Meat, gives us lots of protein, but it also gives us other, less pleasant, things. There are different health problems that can be made worse or even caused by eating meat. Heart disease, gout, colon cancer, and gastrointestinal problems are all included. Then you have the cruelty to animals issue, the environmental issue (greenhouse gas) to add to the list of why eating meat is becoming more problematic than ever.
The whole internet has been alive with greenery this week as it’s Vegetarian Week. There are endless films and videos on YouTube that detail what animals go through before their chops, steaks and legs are neatly packaged and presented on our supermarket shelves, and I’m not encouraging you not to eat meat, however, I do sometimes think about the stress that animals go through and if I think too hard it leaves me wondering how that stress manifests itself in my body when I’m eating a lamb chop or a pork spare rib.
Another great thing about being a vegetarian is the simple fact that instead of indulging in fattening meats and meat centered meals, you will begin to consume more fruits, vegetables, and other health effective things.

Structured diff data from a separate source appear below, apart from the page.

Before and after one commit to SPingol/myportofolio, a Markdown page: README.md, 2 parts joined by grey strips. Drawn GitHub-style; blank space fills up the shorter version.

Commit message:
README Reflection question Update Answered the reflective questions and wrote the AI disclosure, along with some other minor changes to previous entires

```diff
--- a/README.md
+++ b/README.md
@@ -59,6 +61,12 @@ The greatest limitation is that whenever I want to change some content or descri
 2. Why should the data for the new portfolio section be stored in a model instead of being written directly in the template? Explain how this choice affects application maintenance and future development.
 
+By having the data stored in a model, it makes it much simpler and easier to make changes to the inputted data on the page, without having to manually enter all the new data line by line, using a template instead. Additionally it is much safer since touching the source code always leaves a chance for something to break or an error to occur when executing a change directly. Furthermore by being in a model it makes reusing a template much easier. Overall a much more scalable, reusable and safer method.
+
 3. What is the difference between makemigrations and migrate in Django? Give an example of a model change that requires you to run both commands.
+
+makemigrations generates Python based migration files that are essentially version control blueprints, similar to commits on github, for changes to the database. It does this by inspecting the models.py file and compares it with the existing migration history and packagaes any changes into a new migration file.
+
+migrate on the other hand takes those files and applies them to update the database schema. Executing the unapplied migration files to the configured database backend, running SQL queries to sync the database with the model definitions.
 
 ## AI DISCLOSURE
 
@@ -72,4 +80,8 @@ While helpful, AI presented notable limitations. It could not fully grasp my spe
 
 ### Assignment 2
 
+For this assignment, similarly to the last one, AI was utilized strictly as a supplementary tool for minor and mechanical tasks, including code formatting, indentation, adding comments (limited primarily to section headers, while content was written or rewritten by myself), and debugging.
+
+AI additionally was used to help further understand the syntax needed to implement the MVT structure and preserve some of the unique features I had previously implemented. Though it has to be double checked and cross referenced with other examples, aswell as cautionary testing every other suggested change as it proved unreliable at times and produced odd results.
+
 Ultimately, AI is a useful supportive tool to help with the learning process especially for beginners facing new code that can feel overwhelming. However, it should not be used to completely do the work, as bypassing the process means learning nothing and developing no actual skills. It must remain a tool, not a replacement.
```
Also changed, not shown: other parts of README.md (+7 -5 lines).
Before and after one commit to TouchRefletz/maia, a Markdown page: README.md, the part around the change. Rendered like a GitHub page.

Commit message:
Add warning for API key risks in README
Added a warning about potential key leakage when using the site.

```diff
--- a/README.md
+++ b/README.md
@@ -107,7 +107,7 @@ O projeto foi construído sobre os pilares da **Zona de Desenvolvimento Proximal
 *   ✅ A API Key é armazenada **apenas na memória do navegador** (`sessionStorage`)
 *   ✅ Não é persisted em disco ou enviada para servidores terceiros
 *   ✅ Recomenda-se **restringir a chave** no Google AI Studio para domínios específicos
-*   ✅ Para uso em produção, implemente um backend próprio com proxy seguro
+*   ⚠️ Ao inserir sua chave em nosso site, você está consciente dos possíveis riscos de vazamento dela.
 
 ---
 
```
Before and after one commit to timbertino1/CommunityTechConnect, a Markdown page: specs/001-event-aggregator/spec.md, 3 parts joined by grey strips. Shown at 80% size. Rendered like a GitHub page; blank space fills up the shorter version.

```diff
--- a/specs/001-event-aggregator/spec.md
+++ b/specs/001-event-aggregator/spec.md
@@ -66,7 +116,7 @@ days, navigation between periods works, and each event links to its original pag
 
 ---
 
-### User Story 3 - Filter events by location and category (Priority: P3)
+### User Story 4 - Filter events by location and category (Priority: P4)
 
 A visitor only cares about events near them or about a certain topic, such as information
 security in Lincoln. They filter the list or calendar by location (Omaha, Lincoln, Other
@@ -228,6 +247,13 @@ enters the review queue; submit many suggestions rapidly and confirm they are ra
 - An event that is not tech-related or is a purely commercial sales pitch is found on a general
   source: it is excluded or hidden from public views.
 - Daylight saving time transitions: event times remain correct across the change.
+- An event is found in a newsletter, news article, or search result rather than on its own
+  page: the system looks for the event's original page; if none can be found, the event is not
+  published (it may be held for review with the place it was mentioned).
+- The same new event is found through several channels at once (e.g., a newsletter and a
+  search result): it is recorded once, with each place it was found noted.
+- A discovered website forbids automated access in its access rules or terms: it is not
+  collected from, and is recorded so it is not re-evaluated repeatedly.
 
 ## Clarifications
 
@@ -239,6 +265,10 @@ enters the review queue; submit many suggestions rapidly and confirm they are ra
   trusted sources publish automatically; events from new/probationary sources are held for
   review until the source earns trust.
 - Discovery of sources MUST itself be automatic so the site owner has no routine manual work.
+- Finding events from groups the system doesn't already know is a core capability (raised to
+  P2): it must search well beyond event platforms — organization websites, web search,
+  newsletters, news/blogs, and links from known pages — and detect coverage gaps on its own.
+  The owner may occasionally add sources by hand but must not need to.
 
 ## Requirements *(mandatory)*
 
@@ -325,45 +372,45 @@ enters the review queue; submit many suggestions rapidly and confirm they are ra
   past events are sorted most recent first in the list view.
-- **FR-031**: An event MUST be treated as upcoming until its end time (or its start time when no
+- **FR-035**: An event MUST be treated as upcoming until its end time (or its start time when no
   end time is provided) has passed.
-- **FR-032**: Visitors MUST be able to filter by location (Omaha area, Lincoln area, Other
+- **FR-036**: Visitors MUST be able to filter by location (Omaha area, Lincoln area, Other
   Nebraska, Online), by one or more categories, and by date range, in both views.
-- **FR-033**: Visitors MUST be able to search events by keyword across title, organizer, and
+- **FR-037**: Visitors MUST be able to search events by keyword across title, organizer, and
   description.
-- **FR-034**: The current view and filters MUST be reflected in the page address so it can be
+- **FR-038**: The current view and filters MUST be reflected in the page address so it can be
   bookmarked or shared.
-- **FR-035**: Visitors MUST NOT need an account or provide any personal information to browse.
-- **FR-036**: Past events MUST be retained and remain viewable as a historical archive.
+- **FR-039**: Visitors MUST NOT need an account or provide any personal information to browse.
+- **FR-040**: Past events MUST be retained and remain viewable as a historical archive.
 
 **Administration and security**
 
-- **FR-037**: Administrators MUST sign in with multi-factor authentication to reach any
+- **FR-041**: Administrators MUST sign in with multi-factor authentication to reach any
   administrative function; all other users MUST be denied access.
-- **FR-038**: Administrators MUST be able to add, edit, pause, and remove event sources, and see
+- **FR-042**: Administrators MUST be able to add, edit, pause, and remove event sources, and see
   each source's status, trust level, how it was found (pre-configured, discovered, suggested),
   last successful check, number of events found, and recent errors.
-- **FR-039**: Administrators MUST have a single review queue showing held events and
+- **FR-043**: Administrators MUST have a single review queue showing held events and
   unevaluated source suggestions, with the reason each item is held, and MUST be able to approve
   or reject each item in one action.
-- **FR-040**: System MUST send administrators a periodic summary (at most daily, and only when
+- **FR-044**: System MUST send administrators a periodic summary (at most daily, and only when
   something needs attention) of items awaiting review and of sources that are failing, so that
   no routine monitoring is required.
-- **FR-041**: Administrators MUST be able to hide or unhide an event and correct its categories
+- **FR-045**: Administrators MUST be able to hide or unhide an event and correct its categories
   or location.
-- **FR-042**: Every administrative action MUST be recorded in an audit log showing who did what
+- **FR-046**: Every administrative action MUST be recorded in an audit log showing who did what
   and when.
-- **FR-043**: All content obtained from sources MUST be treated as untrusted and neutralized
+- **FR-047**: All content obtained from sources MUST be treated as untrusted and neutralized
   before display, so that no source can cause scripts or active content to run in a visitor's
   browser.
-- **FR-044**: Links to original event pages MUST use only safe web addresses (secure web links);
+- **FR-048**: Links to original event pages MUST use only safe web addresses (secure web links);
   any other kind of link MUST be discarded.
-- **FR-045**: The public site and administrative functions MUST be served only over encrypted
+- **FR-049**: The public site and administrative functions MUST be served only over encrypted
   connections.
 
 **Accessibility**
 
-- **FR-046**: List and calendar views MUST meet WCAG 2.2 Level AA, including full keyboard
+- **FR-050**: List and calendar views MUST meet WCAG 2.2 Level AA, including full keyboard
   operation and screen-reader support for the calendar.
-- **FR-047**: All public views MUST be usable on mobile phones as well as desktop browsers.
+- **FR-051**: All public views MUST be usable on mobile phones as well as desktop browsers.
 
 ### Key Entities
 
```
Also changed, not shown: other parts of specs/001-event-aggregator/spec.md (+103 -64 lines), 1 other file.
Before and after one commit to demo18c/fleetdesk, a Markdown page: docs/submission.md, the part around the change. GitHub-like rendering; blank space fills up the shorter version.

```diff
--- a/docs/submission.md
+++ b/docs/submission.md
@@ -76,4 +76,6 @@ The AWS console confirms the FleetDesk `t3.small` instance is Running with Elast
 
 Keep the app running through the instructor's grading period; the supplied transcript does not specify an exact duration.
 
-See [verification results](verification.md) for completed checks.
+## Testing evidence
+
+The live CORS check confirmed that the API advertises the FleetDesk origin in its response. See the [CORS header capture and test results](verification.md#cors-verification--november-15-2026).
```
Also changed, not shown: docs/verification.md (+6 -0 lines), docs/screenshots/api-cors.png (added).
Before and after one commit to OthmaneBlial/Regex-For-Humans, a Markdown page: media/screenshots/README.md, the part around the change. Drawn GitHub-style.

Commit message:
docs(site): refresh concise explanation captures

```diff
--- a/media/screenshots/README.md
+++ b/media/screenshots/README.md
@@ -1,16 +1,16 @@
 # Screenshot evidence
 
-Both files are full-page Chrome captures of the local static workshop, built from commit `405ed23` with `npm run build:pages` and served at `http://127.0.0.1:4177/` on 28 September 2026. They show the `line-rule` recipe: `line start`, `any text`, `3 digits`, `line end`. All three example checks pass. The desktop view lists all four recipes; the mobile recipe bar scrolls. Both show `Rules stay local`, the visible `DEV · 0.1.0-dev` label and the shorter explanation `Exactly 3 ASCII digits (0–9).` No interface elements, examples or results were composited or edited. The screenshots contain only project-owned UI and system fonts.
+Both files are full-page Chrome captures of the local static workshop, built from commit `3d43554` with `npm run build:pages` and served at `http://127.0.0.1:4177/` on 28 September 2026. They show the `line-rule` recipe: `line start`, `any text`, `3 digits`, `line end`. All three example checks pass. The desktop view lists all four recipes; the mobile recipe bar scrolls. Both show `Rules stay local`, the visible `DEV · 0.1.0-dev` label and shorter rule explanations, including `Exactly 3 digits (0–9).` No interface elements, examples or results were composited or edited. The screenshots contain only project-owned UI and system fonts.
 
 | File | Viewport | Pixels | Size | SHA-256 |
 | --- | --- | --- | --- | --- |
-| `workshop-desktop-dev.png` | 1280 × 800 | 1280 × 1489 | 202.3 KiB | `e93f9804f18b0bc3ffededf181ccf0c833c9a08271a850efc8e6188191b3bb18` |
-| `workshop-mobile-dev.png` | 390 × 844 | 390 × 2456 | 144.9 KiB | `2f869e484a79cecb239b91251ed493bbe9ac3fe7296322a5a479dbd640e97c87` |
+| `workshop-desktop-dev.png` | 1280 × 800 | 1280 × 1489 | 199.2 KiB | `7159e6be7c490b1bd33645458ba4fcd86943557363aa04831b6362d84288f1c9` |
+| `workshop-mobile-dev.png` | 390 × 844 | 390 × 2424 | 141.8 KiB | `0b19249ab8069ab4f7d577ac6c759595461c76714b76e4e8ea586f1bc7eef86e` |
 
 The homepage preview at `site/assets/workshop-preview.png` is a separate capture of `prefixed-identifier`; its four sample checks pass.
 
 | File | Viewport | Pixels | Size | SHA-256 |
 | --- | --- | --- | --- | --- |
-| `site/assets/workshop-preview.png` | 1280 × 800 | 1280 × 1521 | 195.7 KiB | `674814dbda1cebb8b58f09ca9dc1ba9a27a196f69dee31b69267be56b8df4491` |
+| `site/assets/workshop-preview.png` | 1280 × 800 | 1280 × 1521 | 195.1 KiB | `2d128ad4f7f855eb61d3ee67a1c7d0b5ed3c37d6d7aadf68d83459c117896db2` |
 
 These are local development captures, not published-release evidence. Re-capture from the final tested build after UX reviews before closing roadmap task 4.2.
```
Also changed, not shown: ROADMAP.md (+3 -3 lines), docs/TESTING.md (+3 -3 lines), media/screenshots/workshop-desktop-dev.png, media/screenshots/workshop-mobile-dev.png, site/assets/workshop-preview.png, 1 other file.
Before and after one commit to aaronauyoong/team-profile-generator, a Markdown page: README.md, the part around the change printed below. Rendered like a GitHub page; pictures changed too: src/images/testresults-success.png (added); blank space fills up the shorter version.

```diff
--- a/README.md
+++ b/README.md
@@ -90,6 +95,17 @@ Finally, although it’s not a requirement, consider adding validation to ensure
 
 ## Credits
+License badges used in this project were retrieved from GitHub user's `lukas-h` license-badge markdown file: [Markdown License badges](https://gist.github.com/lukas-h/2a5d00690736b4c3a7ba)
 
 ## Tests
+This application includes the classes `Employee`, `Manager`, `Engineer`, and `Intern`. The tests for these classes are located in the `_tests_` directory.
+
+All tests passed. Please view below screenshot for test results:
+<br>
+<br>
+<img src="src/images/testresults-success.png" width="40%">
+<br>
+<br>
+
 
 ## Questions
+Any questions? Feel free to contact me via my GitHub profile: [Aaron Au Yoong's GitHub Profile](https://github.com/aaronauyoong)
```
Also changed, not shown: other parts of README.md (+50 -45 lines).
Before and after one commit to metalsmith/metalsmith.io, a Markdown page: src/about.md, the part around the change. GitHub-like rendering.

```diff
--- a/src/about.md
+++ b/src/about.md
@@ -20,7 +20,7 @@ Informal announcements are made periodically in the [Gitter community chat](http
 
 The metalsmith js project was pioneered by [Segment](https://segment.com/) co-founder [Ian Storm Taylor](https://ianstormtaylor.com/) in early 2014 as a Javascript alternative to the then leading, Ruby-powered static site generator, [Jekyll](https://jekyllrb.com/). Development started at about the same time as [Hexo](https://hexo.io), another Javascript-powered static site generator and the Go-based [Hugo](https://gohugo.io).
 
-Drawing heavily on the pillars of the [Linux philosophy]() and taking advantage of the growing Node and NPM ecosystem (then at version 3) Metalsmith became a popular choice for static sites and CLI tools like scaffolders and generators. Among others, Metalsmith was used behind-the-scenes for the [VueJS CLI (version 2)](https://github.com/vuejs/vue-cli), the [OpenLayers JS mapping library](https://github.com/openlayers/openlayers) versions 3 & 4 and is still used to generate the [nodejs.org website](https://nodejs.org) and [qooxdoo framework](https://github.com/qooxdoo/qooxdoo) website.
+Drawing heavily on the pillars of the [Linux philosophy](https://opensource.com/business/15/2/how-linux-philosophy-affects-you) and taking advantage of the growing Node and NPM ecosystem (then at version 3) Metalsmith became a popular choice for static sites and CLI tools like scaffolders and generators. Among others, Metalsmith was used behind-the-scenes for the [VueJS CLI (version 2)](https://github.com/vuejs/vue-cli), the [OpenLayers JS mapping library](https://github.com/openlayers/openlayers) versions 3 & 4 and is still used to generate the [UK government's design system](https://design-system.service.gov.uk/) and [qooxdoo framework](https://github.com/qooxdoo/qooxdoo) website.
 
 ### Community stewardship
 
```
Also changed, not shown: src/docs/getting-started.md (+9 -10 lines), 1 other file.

A vegetarian diet has been found to reduce the risk of heart disease, obesity, hypertension, type 2 diabetes and some types of cancer, leading to a longer life expectancy, and may lead to weight loss. A vegetarian diet reduces the risk of heart disease (the #1 killer of men and women) by a third! And British research shows that vegetarian diets result in more energy, calmness, and general happiness AND a better sex life.
Another surprising benefit according to the Vegetarian Times :
Many foods contain nutrients beneficial to perimenopausal and menopausal women. Certain foods are rich in phytoestrogens, the plant-based chemical compounds that mimic the behavior of estrogen. Since phytoestrogens can increase and decrease estrogen and progesterone levels, maintaining a balance of them in your diet helps ensure a more comfortable passage through menopause. Soy is by far the most abundant natural source of phytoestrogens, but these compounds also can be found in hundreds of other foods such as apples, beets, cherries, dates, garlic, olives, plums, raspberries, squash and yams. Because menopause is also associated with weight gain and a slowed metabolism, a low-fat, high-fiber vegetarian diet can help ward off extra pounds.
For just about every meat item on the market, there’s a meat-free version that’s actually good. From veggie burgers to chick’n nuggets and even corn dogs, you can still indulge in junk meats without going for the real thing—and brands like Dr. Praeger’s, Amy’s, Morningstar Farms, and Quorn are usually sitting right there in your local grocer right next to the real thing. So it’s really easier than ever to make the switch to a veggie rich lifestyle.
Making the change to a vegetarian lifestyle isn’t an easy task, but it’s not the hardest thing to do either. It does require planning and work, especially at the beginning. Figuring out a few go-to recipes that you feel comfortable making (and that you enjoy) is really important. So is figuring out basic meal timing and planning.
Speaking of planning healthy meals, I’ve just read a great book by Liz Earle – ‘The Good Gut Guide’
Her latest book offering is ‘The Good Gut Guide’. A good clean gut results in better health, skin and well-being and Liz’s latest book details a six week guide complete with recipes – most of which are vegetarian and wouldn’t greatly affect your Slimming World Optimising programme. She really is one fabulous woman.